The boutique, which recently began hosting the meet-up regularly on the second Tuesday afternoon of each month, advised participants to come prepared. “Please bring your own potty (if you’d like) and a towel or blanket to catch any spills. There will also be access to a restroom.” [...]
“The other day we accidentally left the house without putting her in a diaper before going to a restaurant,” Longwell-Stevens said. “We peed her on the sidewalk, but she wouldn’t go. Then we tucked a pre-fold [cloth diaper] under her [at the restaurant table]. We were in a place where we didn’t want her to go and we didn’t want people talking about it.” [...]
“Sometimes the thrill of being able to go outside and pee is just what [babies] need,” Longwell-Stevens said. “In the suburbs people set up potties in the trunk of their cars. That made me jealous. But in New York no one cares what you are doing. You can hold your baby to pee pretty much anywhere. Especially since few people would have any idea what you are doing.” [...]

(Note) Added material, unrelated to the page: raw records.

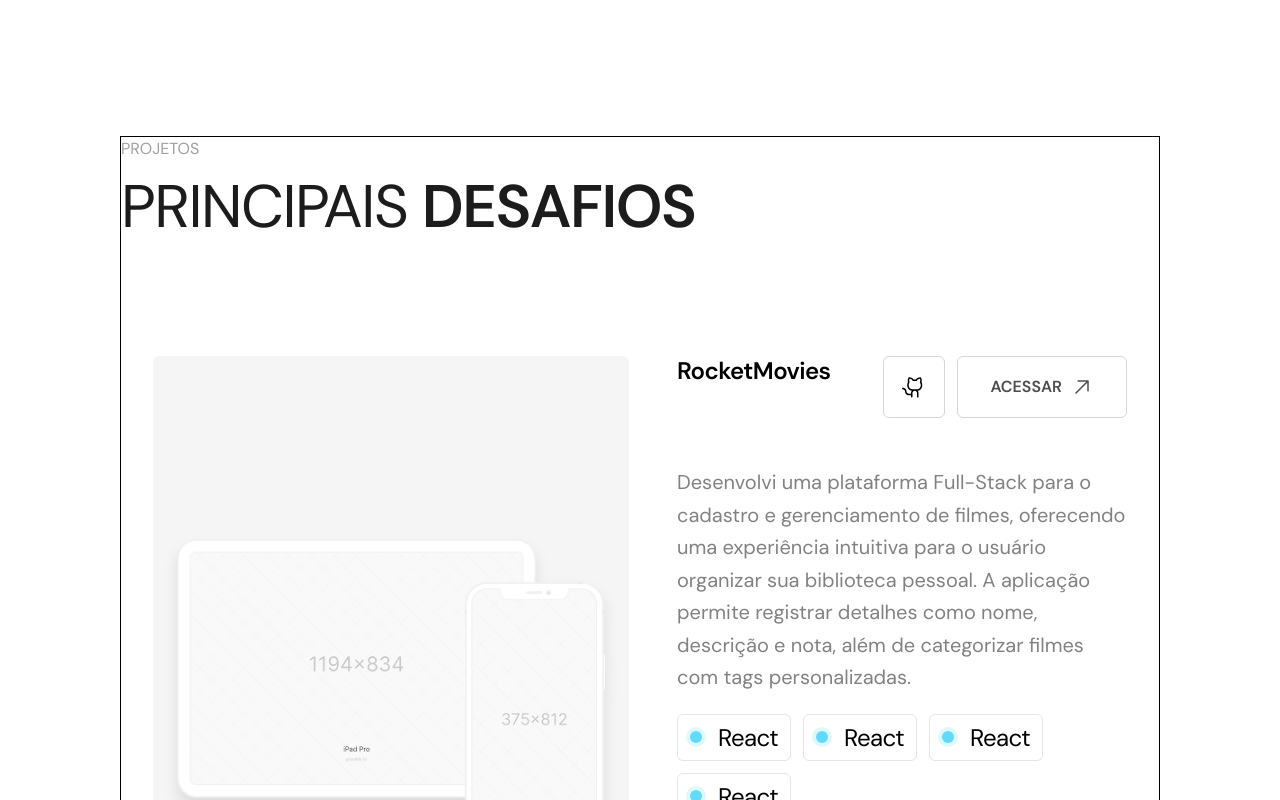
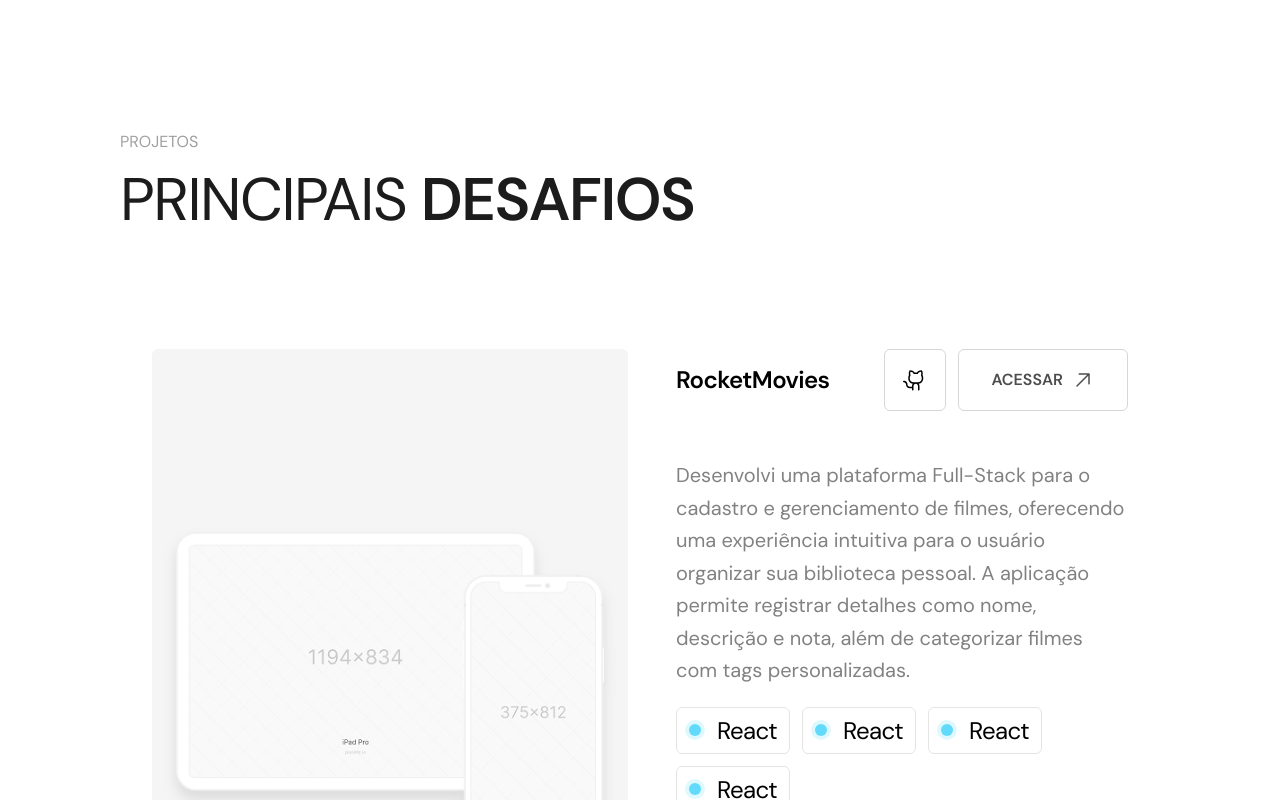
Before and after one commit to murilloressineti/my-portfolio-2.0, a React (Vite) app: page / in a window 1280 px wide. Shown: the part 1840-2640 px from the top of the page. Built offline with nearby package versions, Linux system fonts and the light colour scheme.

Commit message:
feat: Layout updates on the notfound page

```diff
--- a/src/components/layout/section.tsx
+++ b/src/components/layout/section.tsx
@@ -23,7 +23,7 @@ export default function Section({
         className
       )}
     >
-      <div className={cn("w-full mx-auto border", !isFullWidth && "max-w-420")}>
+      <div className={cn("w-full mx-auto ", !isFullWidth && "max-w-420")}>
         {children}
       </div>
     </section>
--- a/src/components/projects/projectCard.tsx
+++ b/src/components/projects/projectCard.tsx
@@ -74,7 +74,7 @@ export default function ProjectCard({
             "flex w-full gap-5",
             variant === "grid"
               ? "flex-col items-start"
-              : "flex-col md:flex-row md:justify-between md:items-start",
+              : "flex-col md:flex-row md:justify-between md:items-center",
           )}
         >
           <Link to={projectLink} className="flex-1">
@@ -83,7 +83,7 @@ export default function ProjectCard({
               as="h3"
               className={cn(
                 "hover:text-brand-primary transition-all duration-300 cursor-pointer",
-                variant === "grid" ? "line-clamp-1" : "line-clamp-none",
+                variant === "grid" ? "line-clamp-1" : "line-clamp-1",
               )}
             >
               {title}
--- a/src/components/ui/button.tsx
+++ b/src/components/ui/button.tsx
@@ -12,7 +12,8 @@ export const buttonVariants = cva(
         secondary:
           "bg-neutral-white text-text-secondary border border-neutral-300 hover:bg-neutral-200 hover:border-neutral-200 hover:text-text-primary hover:fill-text-primary",
 
-        ghost: // Verificar
+        // Verificar
+        ghost:
           "bg-neutral-200 text-text-secondary fill-text-secondary hover:bg-neutral-300 hover:text-text-primary",
 
         navAction:
@@ -25,7 +26,7 @@ export const buttonVariants = cva(
           "bg-neutral-white text-text-inverted border border-neutral-300 hover:bg-neutral-black hover:fill-neutral-white",
 
         projectDeploy:
-          "bg-transparent text-text-secondary fill-text-secondary border border-neutral-300 hover:bg-neutral-200 hover:border-neutral-200 hover:text-text-primary hover:fill-text-primary",
+          "bg-neutral-white text-text-secondary fill-text-secondary border border-neutral-300 hover:bg-neutral-200 hover:border-neutral-200 hover:text-text-primary hover:fill-text-primary",
 
         contactCard:
           "bg-bg-surface p-6 h-auto rounded-md border border-border-default hover:bg-neutral-black hover:text-neutral-white hover:fill-neutral-white normal-case transition-all duration-300",
--- a/src/pages/NotFound.tsx
+++ b/src/pages/NotFound.tsx
@@ -1,39 +1,35 @@
-import { useNavigate } from "react-router-dom";
+import { Link } from "react-router-dom";
 import { Section } from "../components/layout";
 import { Button, Icon, Text } from "../components/ui";
 import { ArrowUpRight } from "@assets/icons";
 
 export default function NotFound() {
-  const navigate = useNavigate();
-
   return (
     <main>
-      <Section className="flex min-h-screen flex-col items-center justify-center py-20 md:w-290 mx-auto">
-        {/* Título Principal */}
-        <div className="flex flex-col mb-4">
-          <Text variant="h1" className="uppercase font-normal">
+      <Section className="flex min-h-[90vh] flex-col items-center justify-center text-left">
+        <div className="flex flex-col gap-6 max-w-190 mx-auto">
+          {/* Título Principal */}
+          <Text variant="h2" className="text-3xl uppercase font-normal">
             <strong className="font-semibold">Ops!</strong> Parece que você se
             perdeu no caminho.
           </Text>
+
+          {/* Mensagem */}
+          <Text variant="body-lg" className="text-text-secondary opacity-80">
+            A página que você procura não existe ou foi movida. Não se preocupe,
+            use os botões abaixo para voltar ao início ou entrar em contato.
+          </Text>
         </div>
 
-        {/* Mensagem */}
-        <Text
-          variant="body-extra-large"
-          className="text-text-secondary opacity-80"
-        >
-          A página que você procura não existe ou foi movida. Não se preocupe,
-          use os botões abaixo para voltar ao início ou entrar em contato.
-        </Text>
-
-        {/* Ações conforme o Design */}
-        <div className="flex flex-col md:flex-row gap-3 justify-center mt-12 md:mt-24">
+        {/* Ações */}
+        <div className="flex flex-col md:flex-row gap-4 justify-center mt-12 md:mt-18 w-full">
           <Button
+            as={Link}
+            to="/"
             variant="primary"
-            onClick={() => navigate("/")}
-            className="justify-center py-4.5 px-auto md:w-88 whitespace-nowrap"
+            className="justify-center py-4.5 md:w-65 whitespace-nowrap"
           >
-            VOLTAR PARA A PÁGINA PRINCIPAL{" "}
+            Voltar ao Início
             <Icon
               svg={ArrowUpRight}
               className="fill-neutral-white"
@@ -42,11 +38,12 @@ export default function NotFound() {
           </Button>
 
           <Button
-            variant="tertiary"
-            onClick={() => navigate("/contato")}
-            className="justify-center py-4.5 px-auto md:w-88 whitespace-nowrap border border-border-default"
+            as={Link}
+            to="/contato"
+            variant="secondary"
+            className="justify-center py-4.5 md:w-65 whitespace-nowrap"
           >
-            ENTRE EM CONTATO
+            Entre em contato
             <Icon svg={ArrowUpRight} animate="rotate" />
           </Button>
         </div>
```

Mikolajczak, who recently moved to Connecticut from Astoria and has a Brooklyn factory making her EC goods, did elimination communication everywhere she went with her son, now 6.
“We would get off the subway, I would take him into the toilet,” she said. “Sometimes there were times it was hard to find a public bathroom in New York. Asking to use bathrooms helped me get over shyness.” At parks and playgrounds, “finding a little area of grass or some bushes was good. I’ve not owned a dog in the city, but I can relate.
“I would try not to have him pee on the sidewalk,” she added. “I would try to find a drain pipe… on the corner of streets.”
The mall will be located at 82 Bogart St., only a few blocks from famed pizza joint/internship magnate Roberta’s off the Morgan L stop, and is tentatively slated to open sometime at the end of this year or in early 2014; it’s been marketed as a “grittier Chelsea Market,” but renderings in a marketing flyer [pdf] distributed by Massey Knakal, the brokerage firm responsible for the building’s sale make it look more like The Standard Brooklyn than anything else.
Not surprisingly, many are upset about the prospect of Urban Outfitters and other chains invading their hood:
The shopping center — which the Observer recently reported would open in the 80,000-square-foot warehouse across from the Morgan L train station at 82 Bogart St. — should favor “smaller, independent, locally based businesses,” bookstore owner Matthew Winn wrote on his Facebook page.
Winn has written to the realtor handling the deal, and is urging others to do the same to “respectfully suggest he avoid these homogenous national chains.”
“I think there is a sort of unanimous feeling of revulsion at the idea of an Urban Outfitters moving in,” said Winn, owner of Molasses Books, in reference to the Observer article’s mention of Urban Outfitters and the Guitar Center as possible tenants.
Winn said Andrew Clemens, a realtor with Massey Knakal who is handling all marketing for the mall’s developer, North Development Corp., responded to his letter and claimed that “those two chains are nothing but talk.” [...] Meanwhile, Nyssa Frank, who runs the Living Gallery in the Loom, took a more diplomatic approach.
“It’s ironic…one of my friends said she didn’t want Urban Outfitters here, but she was wearing Urban Outfitters pants,” Frank said. “I think people want to keep it local not because they’re anti big business, but because that’s what’s charming about Bushwick.”